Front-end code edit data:
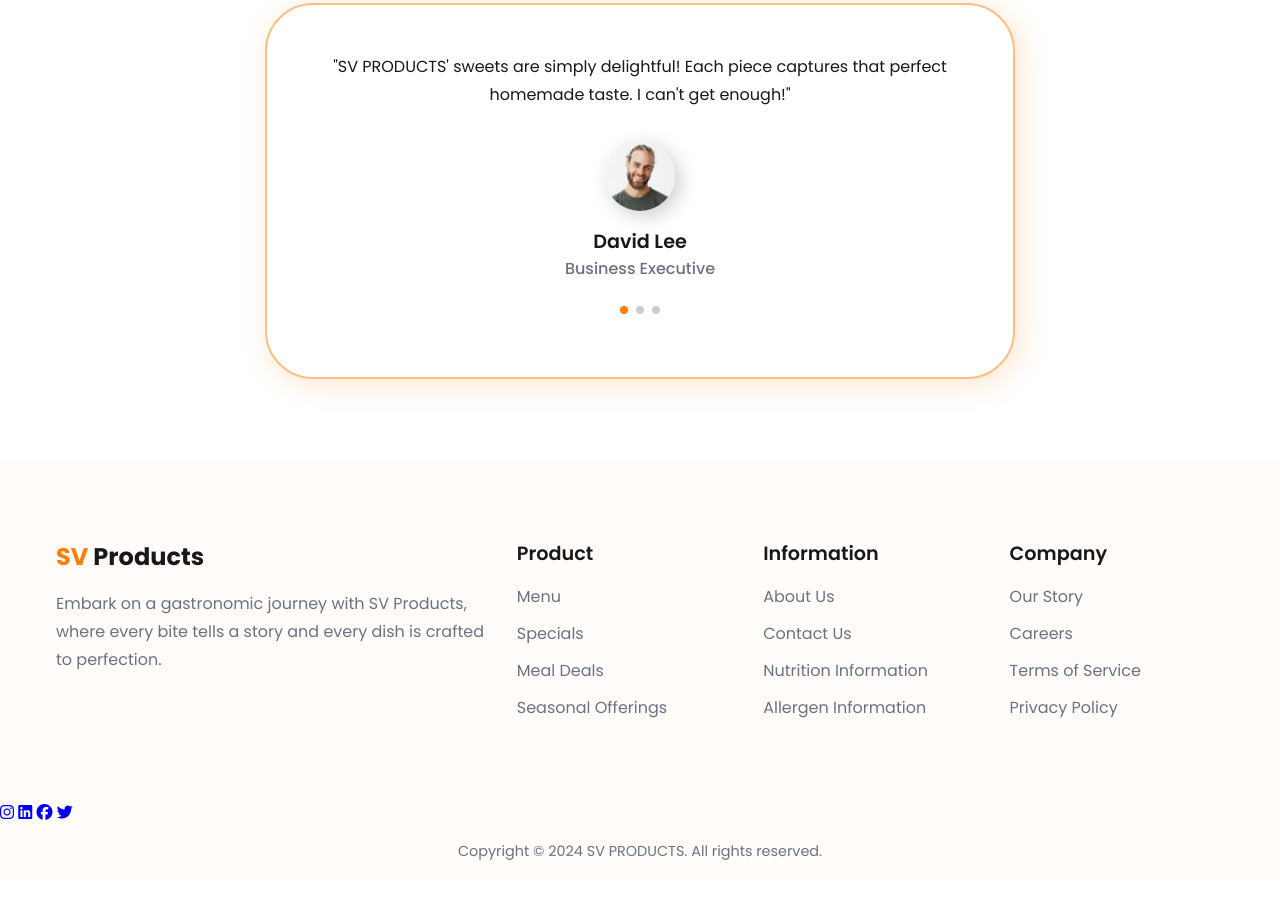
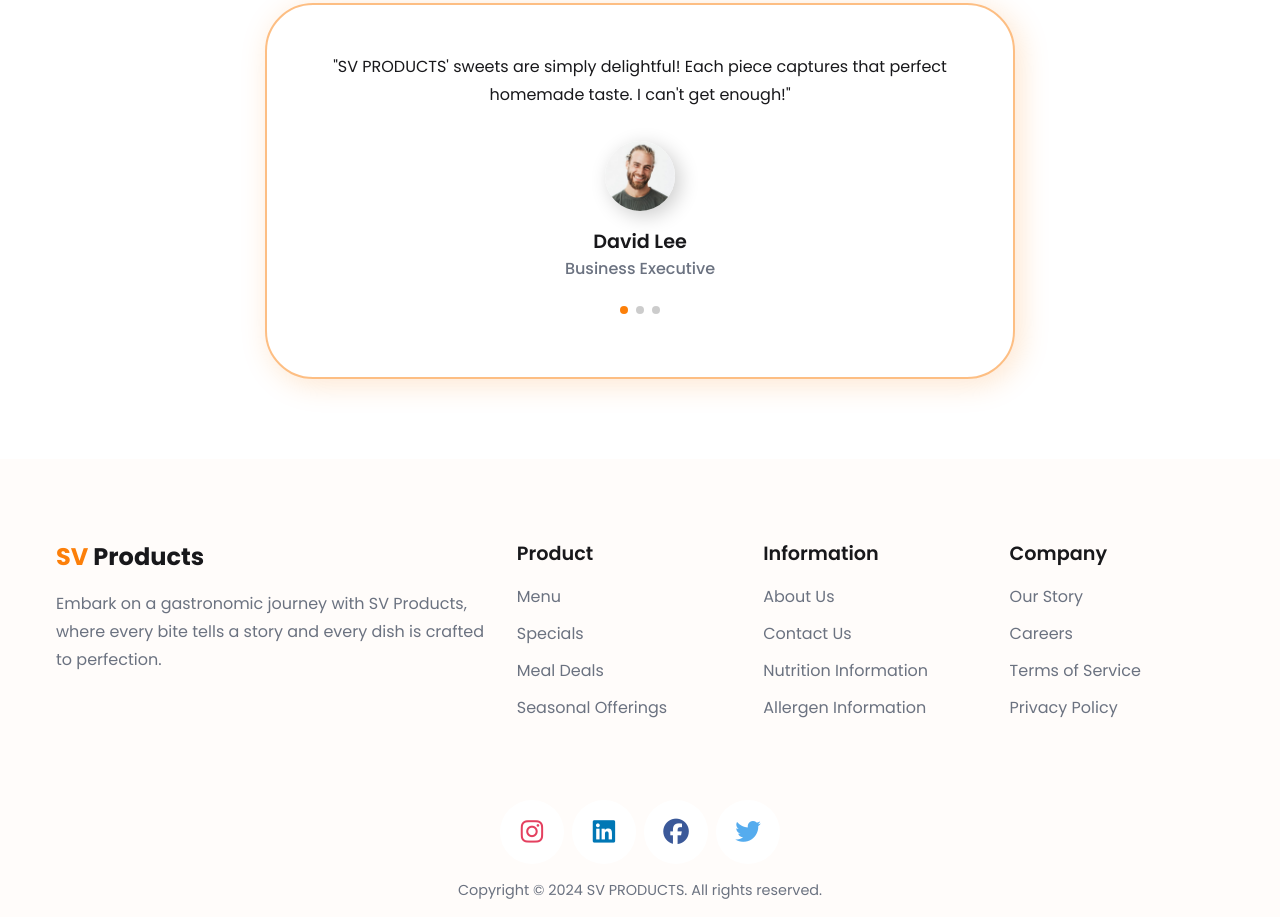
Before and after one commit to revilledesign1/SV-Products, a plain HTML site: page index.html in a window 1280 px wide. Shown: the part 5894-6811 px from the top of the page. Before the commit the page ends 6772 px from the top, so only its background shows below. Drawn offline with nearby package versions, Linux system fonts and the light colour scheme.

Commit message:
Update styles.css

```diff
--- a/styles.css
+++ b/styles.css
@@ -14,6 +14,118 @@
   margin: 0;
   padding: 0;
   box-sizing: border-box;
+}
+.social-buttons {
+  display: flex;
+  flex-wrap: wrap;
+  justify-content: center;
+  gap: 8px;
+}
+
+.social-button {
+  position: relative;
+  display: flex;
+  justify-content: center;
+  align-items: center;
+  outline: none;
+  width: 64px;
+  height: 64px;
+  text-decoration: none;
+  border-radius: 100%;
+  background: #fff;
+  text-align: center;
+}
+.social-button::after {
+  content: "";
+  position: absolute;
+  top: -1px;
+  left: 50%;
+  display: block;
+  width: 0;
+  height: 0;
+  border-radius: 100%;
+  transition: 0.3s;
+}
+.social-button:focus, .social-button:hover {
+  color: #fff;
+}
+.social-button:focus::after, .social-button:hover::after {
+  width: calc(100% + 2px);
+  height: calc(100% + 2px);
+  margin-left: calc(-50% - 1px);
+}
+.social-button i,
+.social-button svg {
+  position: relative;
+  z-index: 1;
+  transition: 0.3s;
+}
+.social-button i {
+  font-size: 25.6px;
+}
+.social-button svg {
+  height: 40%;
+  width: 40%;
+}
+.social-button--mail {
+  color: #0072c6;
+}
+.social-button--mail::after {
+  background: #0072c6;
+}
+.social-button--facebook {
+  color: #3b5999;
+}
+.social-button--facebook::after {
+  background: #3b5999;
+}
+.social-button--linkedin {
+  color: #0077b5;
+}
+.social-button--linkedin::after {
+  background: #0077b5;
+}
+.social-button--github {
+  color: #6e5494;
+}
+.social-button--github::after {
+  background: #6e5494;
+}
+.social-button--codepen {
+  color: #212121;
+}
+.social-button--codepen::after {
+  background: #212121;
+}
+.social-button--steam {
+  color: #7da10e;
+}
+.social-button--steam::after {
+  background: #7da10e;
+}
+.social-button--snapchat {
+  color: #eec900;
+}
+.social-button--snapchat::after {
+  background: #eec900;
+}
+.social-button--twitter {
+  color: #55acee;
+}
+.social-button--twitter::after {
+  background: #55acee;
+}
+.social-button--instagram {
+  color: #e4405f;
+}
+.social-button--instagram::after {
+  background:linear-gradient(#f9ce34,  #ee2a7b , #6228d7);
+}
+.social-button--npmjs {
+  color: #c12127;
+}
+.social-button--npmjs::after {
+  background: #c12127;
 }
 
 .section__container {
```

▶ Your task
Nothing but the pictures is to be left out; repeat the data exactly.

▶ Result for this task
Before and after one commit to revilledesign1/SV-Products, a plain HTML site: page index.html in a window 1280 px wide. Shown: the part 5894-6811 px from the top of the page. Before the commit the page ends 6772 px from the top, so only its background shows below. Drawn offline with nearby package versions, Linux system fonts and the light colour scheme.

Commit message:
Update styles.css

```diff
--- a/styles.css
+++ b/styles.css
@@ -14,6 +14,118 @@
   margin: 0;
   padding: 0;
   box-sizing: border-box;
+}
+.social-buttons {
+  display: flex;
+  flex-wrap: wrap;
+  justify-content: center;
+  gap: 8px;
+}
+
+.social-button {
+  position: relative;
+  display: flex;
+  justify-content: center;
+  align-items: center;
+  outline: none;
+  width: 64px;
+  height: 64px;
+  text-decoration: none;
+  border-radius: 100%;
+  background: #fff;
+  text-align: center;
+}
+.social-button::after {
+  content: "";
+  position: absolute;
+  top: -1px;
+  left: 50%;
+  display: block;
+  width: 0;
+  height: 0;
+  border-radius: 100%;
+  transition: 0.3s;
+}
+.social-button:focus, .social-button:hover {
+  color: #fff;
+}
+.social-button:focus::after, .social-button:hover::after {
+  width: calc(100% + 2px);
+  height: calc(100% + 2px);
+  margin-left: calc(-50% - 1px);
+}
+.social-button i,
+.social-button svg {
+  position: relative;
+  z-index: 1;
+  transition: 0.3s;
+}
+.social-button i {
+  font-size: 25.6px;
+}
+.social-button svg {
+  height: 40%;
+  width: 40%;
+}
+.social-button--mail {
+  color: #0072c6;
+}
+.social-button--mail::after {
+  background: #0072c6;
+}
+.social-button--facebook {
+  color: #3b5999;
+}
+.social-button--facebook::after {
+  background: #3b5999;
+}
+.social-button--linkedin {
+  color: #0077b5;
+}
+.social-button--linkedin::after {
+  background: #0077b5;
+}
+.social-button--github {
+  color: #6e5494;
+}
+.social-button--github::after {
+  background: #6e5494;
+}
+.social-button--codepen {
+  color: #212121;
+}
+.social-button--codepen::after {
+  background: #212121;
+}
+.social-button--steam {
+  color: #7da10e;
+}
+.social-button--steam::after {
+  background: #7da10e;
+}
+.social-button--snapchat {
+  color: #eec900;
+}
+.social-button--snapchat::after {
+  background: #eec900;
+}
+.social-button--twitter {
+  color: #55acee;
+}
+.social-button--twitter::after {
+  background: #55acee;
+}
+.social-button--instagram {
+  color: #e4405f;
+}
+.social-button--instagram::after {
+  background:linear-gradient(#f9ce34,  #ee2a7b , #6228d7);
+}
+.social-button--npmjs {
+  color: #c12127;
+}
+.social-button--npmjs::after {
+  background: #c12127;
 }
 
 .section__container {
```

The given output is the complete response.